Yesterday, Margy found the binoculars, and I walked to the Evergreen Cemetery to join in the Audubon Warbler Walk. During the walk, this American redstart flew right up to where our group was standing next to the pond. I had never seen one before. How amazing that I was able to take photos of a warbler with my small camera!
I love the warbler walk because wise folks will identify and point out birds that I might not have noticed–tiny, and often hidden in thick brush, or in high branches. I am getting better at spotting them and moving between using my eyes alone and switching to binoculars. I can’t keep track of too many new species, though, so after seeing a wood thrush, a pine warbler and this American redstart, I made my way back home.
So all the panels were completely up on the roof by the end of Tuesday, and the electrician was supposed to come this morning with the installer to hook everything up and get it started. But he mistakenly went to another job, and our installer was only able to do the internet hookup. I was so frustrated after being so excited about this being “the day.” And it was such a lovely bright sunny day too. Now they are supposed to come tomorrow morning. Meanwhile, I did the paperwork for Central Maine Power to authorize our power generation and net-metering.

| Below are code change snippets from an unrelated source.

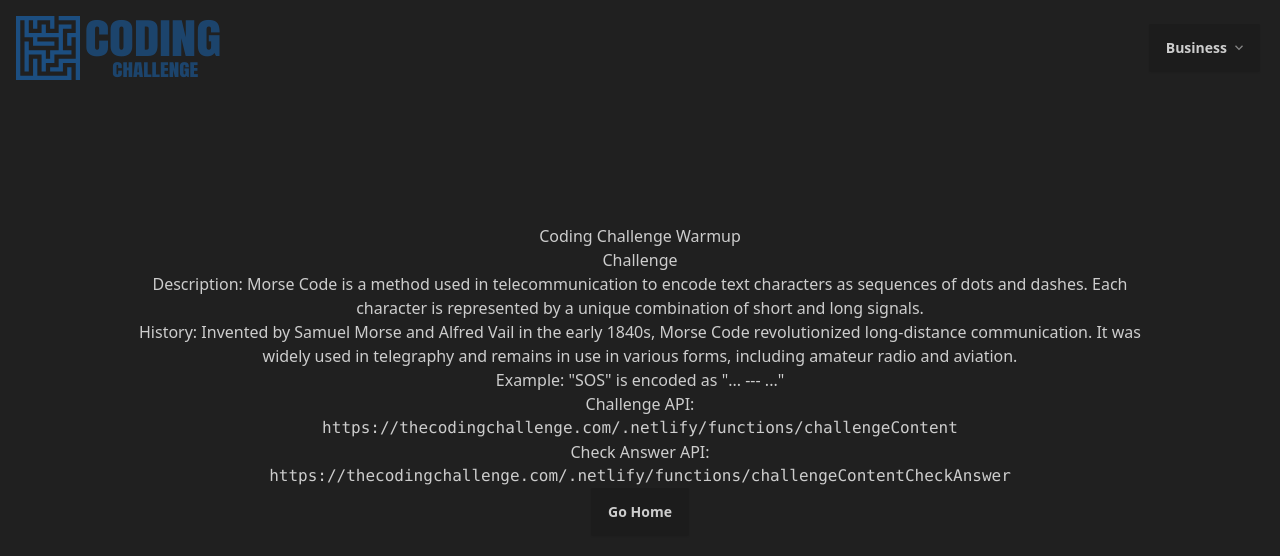
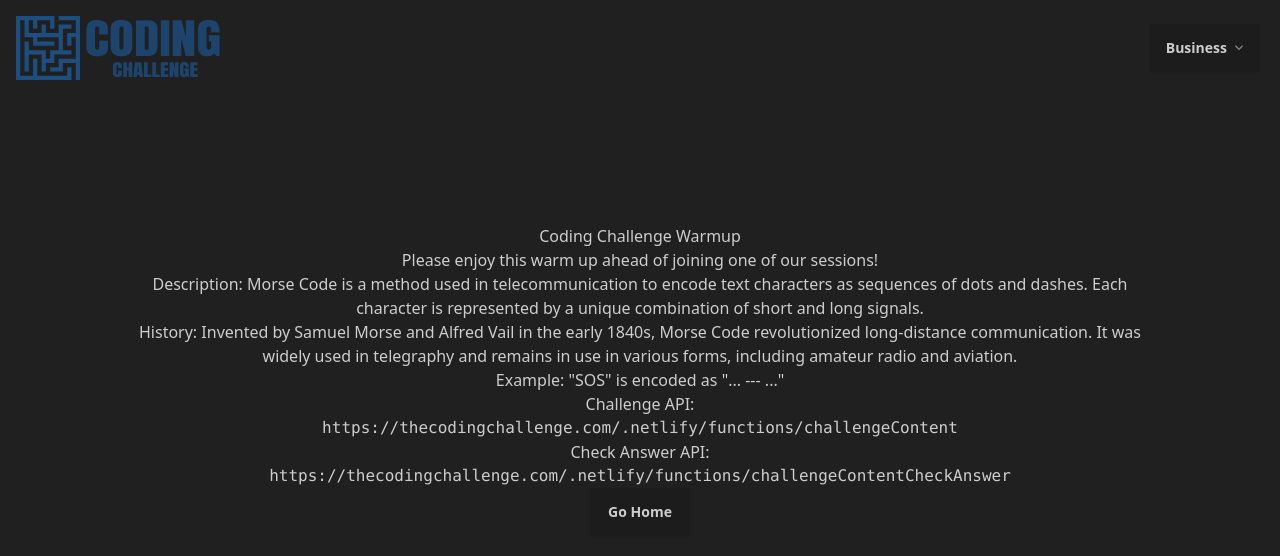
Before and after one commit to KPInc425/RBI-Cipher-Challenge, a React (Vite) app: page /coding-challenge-warmup in a window 1280 px wide. Shown: the top 556 px of the page. Built offline with nearby package versions, Linux system fonts and the light colour scheme.

Commit message:
Trying to get param out of uri

```diff
--- a/src/pages/CodingChallengeWarmup.jsx
+++ b/src/pages/CodingChallengeWarmup.jsx
@@ -6,7 +6,7 @@ const CodingChallengeWarmup = () => {
     <SectionWrapper>
       <div className="h-screen">
         <h1>Coding Challenge Warmup</h1>
-        <p>Challenge</p>
+        <p>Please enjoy this warm up ahead of joining one of our sessions!</p>
 
         <p>Description: Morse Code is a method used in telecommunication to encode text characters as sequences of dots and dashes. Each character is represented by a unique combination of short and long signals.</p>
         <p>History: Invented by Samuel Morse and Alfred Vail in the early 1840s, Morse Code revolutionized long-distance communication. It was widely used in telegraphy and remains in use in various forms, including amateur radio and aviation.</p>
```
Also changed, not shown: 2 other files (tests, documents, lock files or other folders).
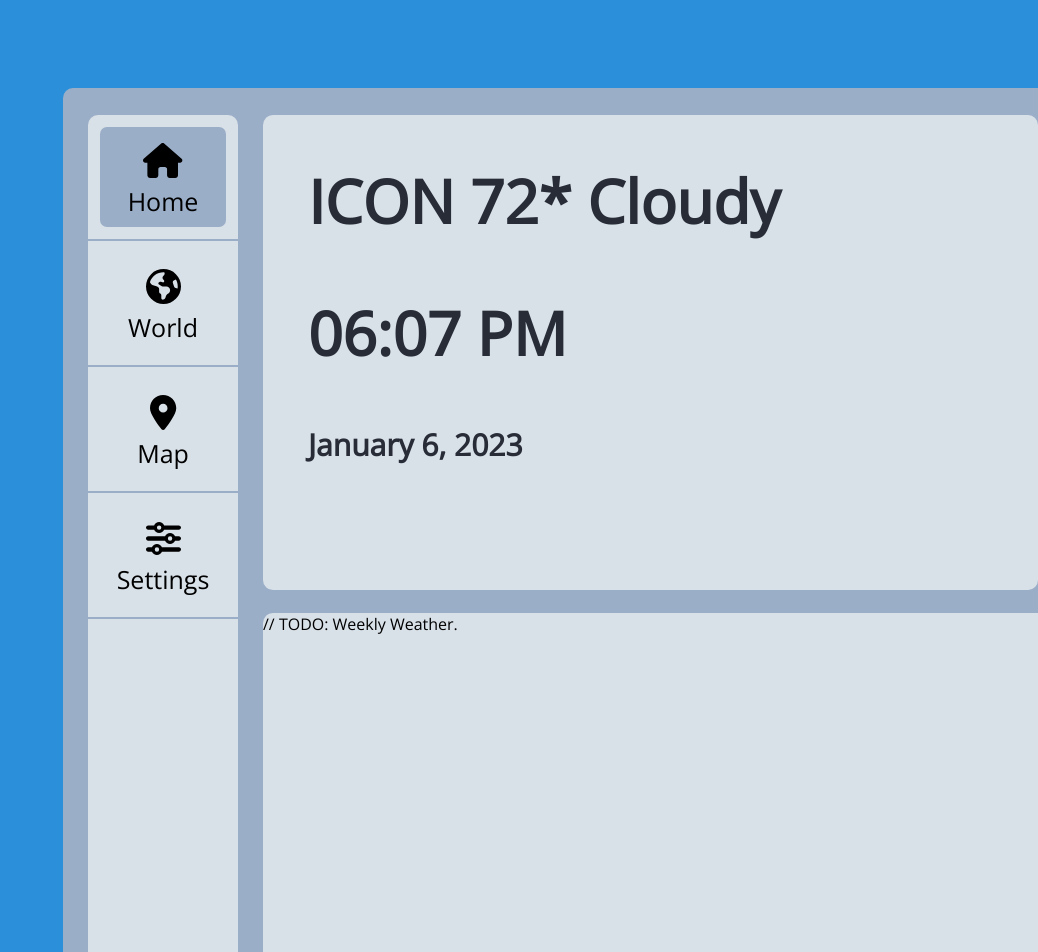
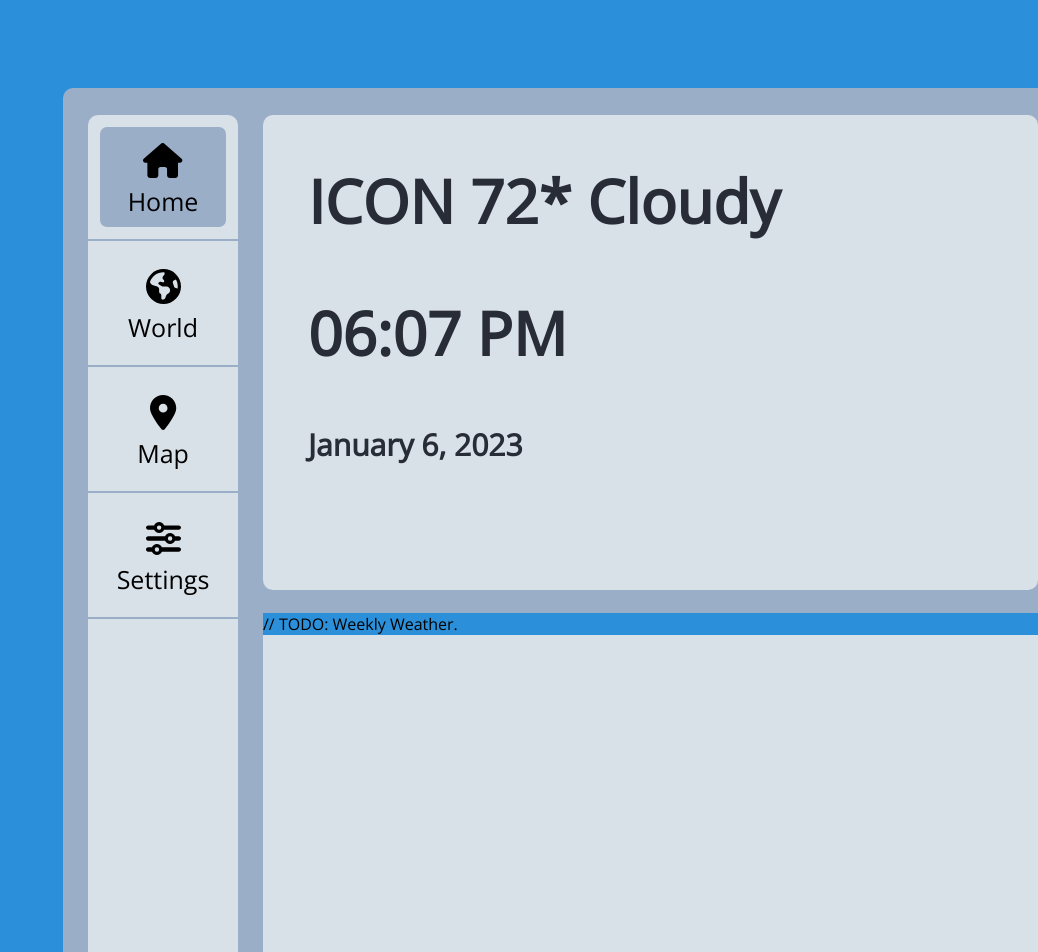
Before and after one commit to nslee333/dev-folder, a React (Create React App) app in the folder weather_app/client/: page / in a window 1280 px wide. Shown: the top 952 px of the page, without its empty margins (242-1280 px from the left). Built offline with nearby package versions, Linux system fonts and the light colour scheme.

Commit message:
Update to BEM naming convention for variable-bar.

```diff
--- a/weather_app/client/src/App.css
+++ b/weather_app/client/src/App.css
@@ -168,7 +168,7 @@
   height: 55px;
 }
 
-.home-bar {
+.variable-bar {
   position: absolute;
 
   top: 525px;
@@ -181,3 +181,19 @@
   border-radius: 10px;
 
 }
+
+.variable-bar__home-bar {
+
+}
+
+.variable-bar__world-bar {
+
+}
+
+.variable-bar__map-bar {
+
+}
+
+.variable-bar__settings-bar {
+
+}
--- a/weather_app/client/src/App.tsx
+++ b/weather_app/client/src/App.tsx
@@ -227,7 +227,7 @@ const navbarComponent = () => {
 
 const homeComponent: () => JSX.Element = () => {
   return (
-    <div className='home-bar'>
+    <div className='varable-bar__home-bar'>
       // TODO: Weekly Weather.
     </div>
   );
@@ -235,7 +235,7 @@ const homeComponent: () => JSX.Element = () => {
 
 const worldComponent: () => JSX.Element = () => {
   return (
-    <div className='world-bar'>
+    <div className='varable-bar__world-bar'>
       // TODO: Search bar and city forecast.
     </div>
   );
@@ -243,7 +243,7 @@ const worldComponent: () => JSX.Element = () => {
 
 const mapComponent: () => JSX.Element = () => {
   return (
-    <div className='map-bar'>
+    <div className='varable-bar__map-bar'>
       // TODO Render a forecast map of the local area.
     </div>
   );
@@ -251,7 +251,7 @@ const mapComponent: () => JSX.Element = () => {
 
 const settingsComponent: () => JSX.Element = () => {
   return (
-    <div className='settings-bar'>
+    <div className='varable-bar__settings-bar'>
       // TODO: Buttons for Metric / Imperial + Default location.
     </div>
   );
```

And on a different note entirely, I took a walk Wednesday to Evergreen Cemetery and saw the baby owls again, and also this lovely great blue heron fishing in the pond. I intercepted the Maine Audubon warbler walk and met some birds I hadn’t known before, though my small camera was unable to get photos. But I did get better at shifting from naked-eye view to binocular view without losing sight of the birds. I saw a black and white warbler, a chestnut-sided warbler, a blue-headed vireo, and a northern parula. On Monday I saw and heard a wood thrush.
Maybe the blue heron can offer me something in the way of patience. It just kept walking around the pond, looking for fish I presume, and then being still and quiet as it watched and waited.